**ACTION ITEM:** Which of the lines below contain the string "pubDate"? Copy each one.

[Web document revisions]
^^^^^^^^

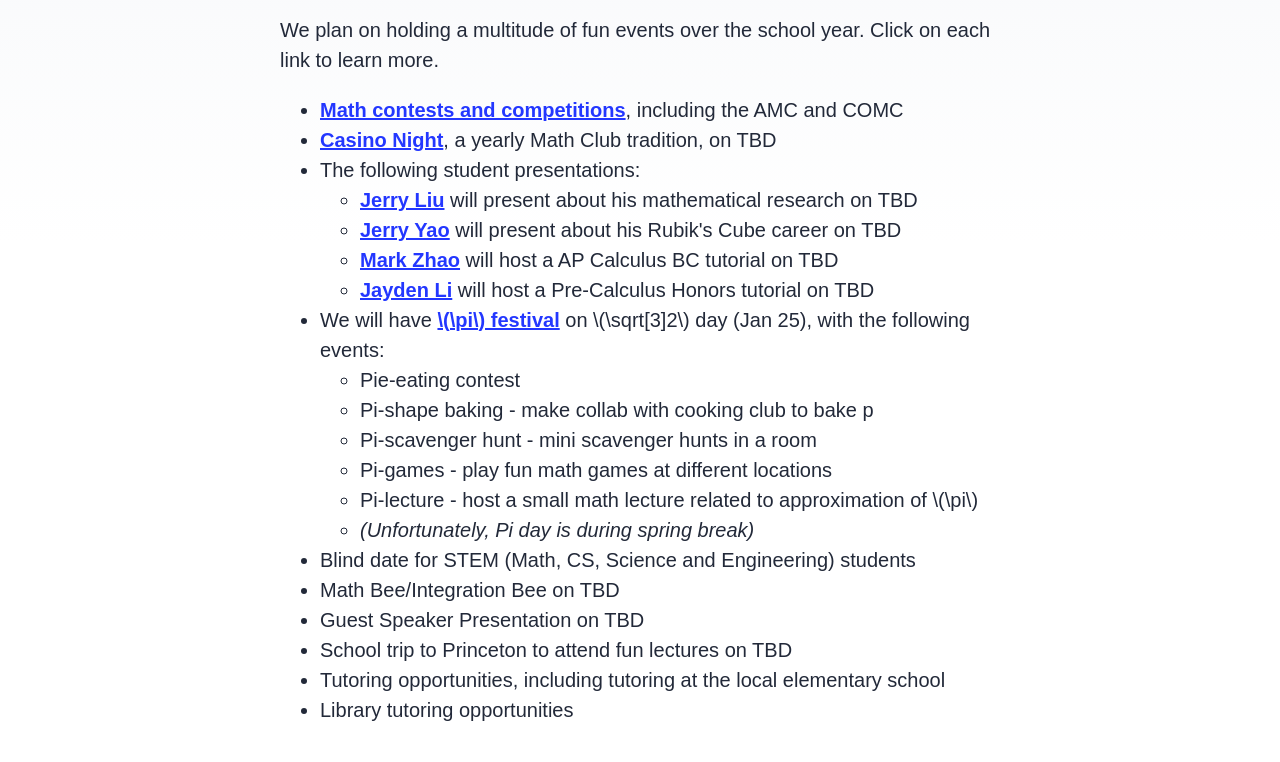
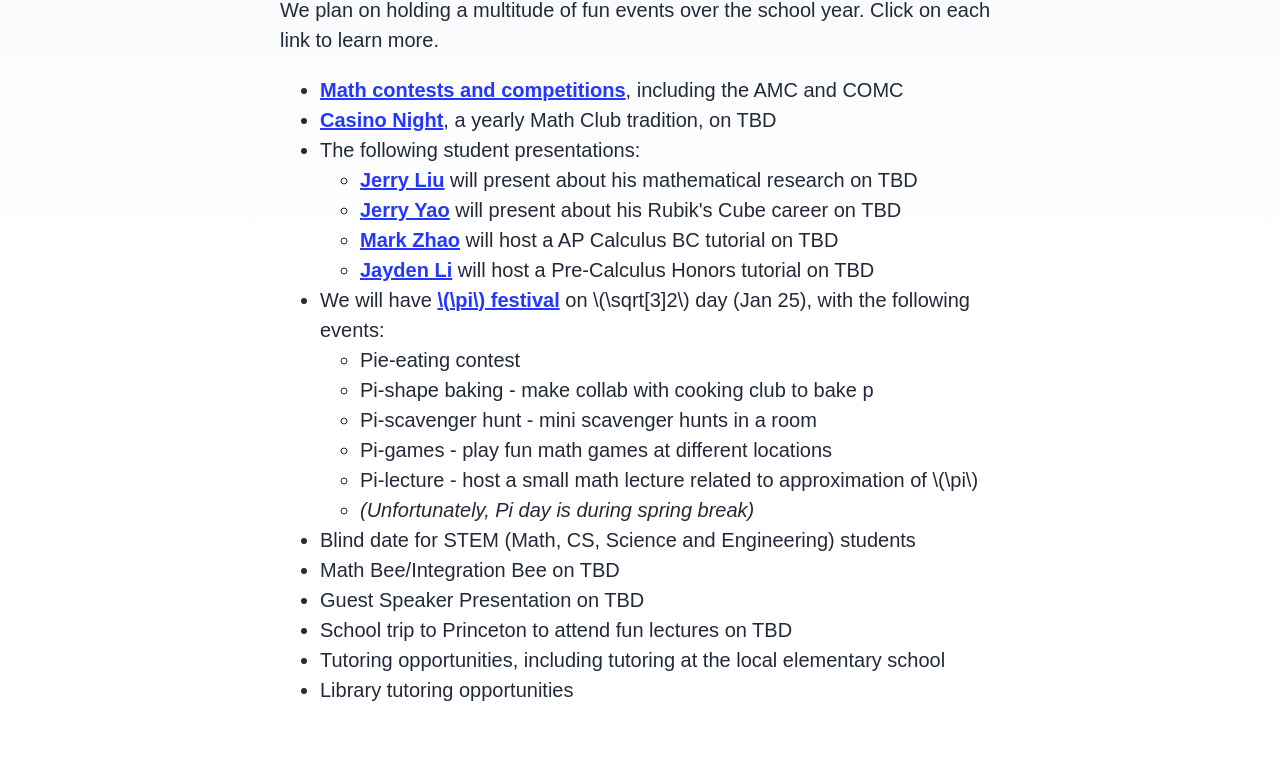
Before and after one commit to PeddieMathClub/PeddieMathClub.github.io, an Astro site: page / in a window 1280 px wide. Shown: the part 357-1119 px from the top of the page. Built offline with nearby package versions, Linux system fonts and the light colour scheme; Astro itself is replaced by a stand-in of ours; a web font is replaced by a local one.

Commit message:
fix some layout

```diff
--- a/src/layouts/BlogPost.astro
+++ b/src/layouts/BlogPost.astro
@@ -17,6 +17,7 @@ const { title, description, pubDate, updatedDate, heroImage } = Astro.props;
 			main {
 				width: calc(100% - 2em);
 				max-width: 100%;
+				padding-top: 0;
 				margin: 0;
 			}
 			.hero-image {
@@ -54,23 +55,13 @@ const { title, description, pubDate, updatedDate, heroImage } = Astro.props;
 		<Header />
 		<main>
 			<article>
-				<div class="hero-image">
-					{heroImage && <img width={1020} height={510} src={heroImage} alt="" />}
-				</div>
 				<div class="prose">
 					<div class="title">
-						<!-- <div class="date"> -->
-						<!-- 	<FormattedDate date={pubDate} /> -->
-						<!-- 	{ -->
-						<!-- 		updatedDate && ( -->
-						<!-- 			<div class="last-updated-on"> -->
-						<!-- 				Last updated on <FormattedDate date={updatedDate} /> -->
-						<!-- 			</div> -->
-						<!-- 		) -->
-						<!-- 	} -->
-						<!-- </div> -->
 						<h2>{title}</h2>
 						<hr />
+						<div class="hero-image">
+							{heroImage && <img width={1020} height={510} src={heroImage} alt="" />}
+						</div>
 					</div>
 					<slot />
 				</div>
--- a/src/layouts/BlogPostDates.astro
+++ b/src/layouts/BlogPostDates.astro
@@ -17,6 +17,7 @@ const { title, description, pubDate, updatedDate, heroImage } = Astro.props;
 			main {
 				width: calc(100% - 2em);
 				max-width: 100%;
+				padding-top: 0;
 				margin: 0;
 			}
 			.hero-image {
@@ -59,9 +60,6 @@ const { title, description, pubDate, updatedDate, heroImage } = Astro.props;
 		<Header />
 		<main>
 			<article>
-				<div class="hero-image">
-					{heroImage && <img width={1020} height={510} src={heroImage} alt="" />}
-				</div>
 				<div class="prose">
 					<div class="title">
 						<div class="date">
@@ -76,6 +74,9 @@ const { title, description, pubDate, updatedDate, heroImage } = Astro.props;
 						</div>
 						<h2>{title}</h2>
 						<hr />
+						<div class="hero-image">
+							{heroImage && <img width={1020} height={510} src={heroImage} alt="" />}
+						</div>
 					</div>
 					<slot />
 				</div>
--- a/src/styles/light.css
+++ b/src/styles/light.css
@@ -60,7 +60,7 @@ main {
 	width: 720px;
 	max-width: calc(100% - 2em);
 	margin: auto;
-	padding: 3em 1em;
+	padding: 2em 1em;
 }
 
 h1,
```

^^^^^^^^

**YOUR RESPONSE:**
@@ -17,6 +17,7 @@ const { title, description, pubDate, updatedDate, heroImage } = Astro.props;
@@ -54,23 +55,13 @@ const { title, description, pubDate, updatedDate, heroImage } = Astro.props;
-						<!-- 	<FormattedDate date={pubDate} /> -->
@@ -17,6 +17,7 @@ const { title, description, pubDate, updatedDate, heroImage } = Astro.props;
@@ -59,9 +60,6 @@ const { title, description, pubDate, updatedDate, heroImage } = Astro.props;
@@ -76,6 +74,9 @@ const { title, description, pubDate, updatedDate, heroImage } = Astro.props;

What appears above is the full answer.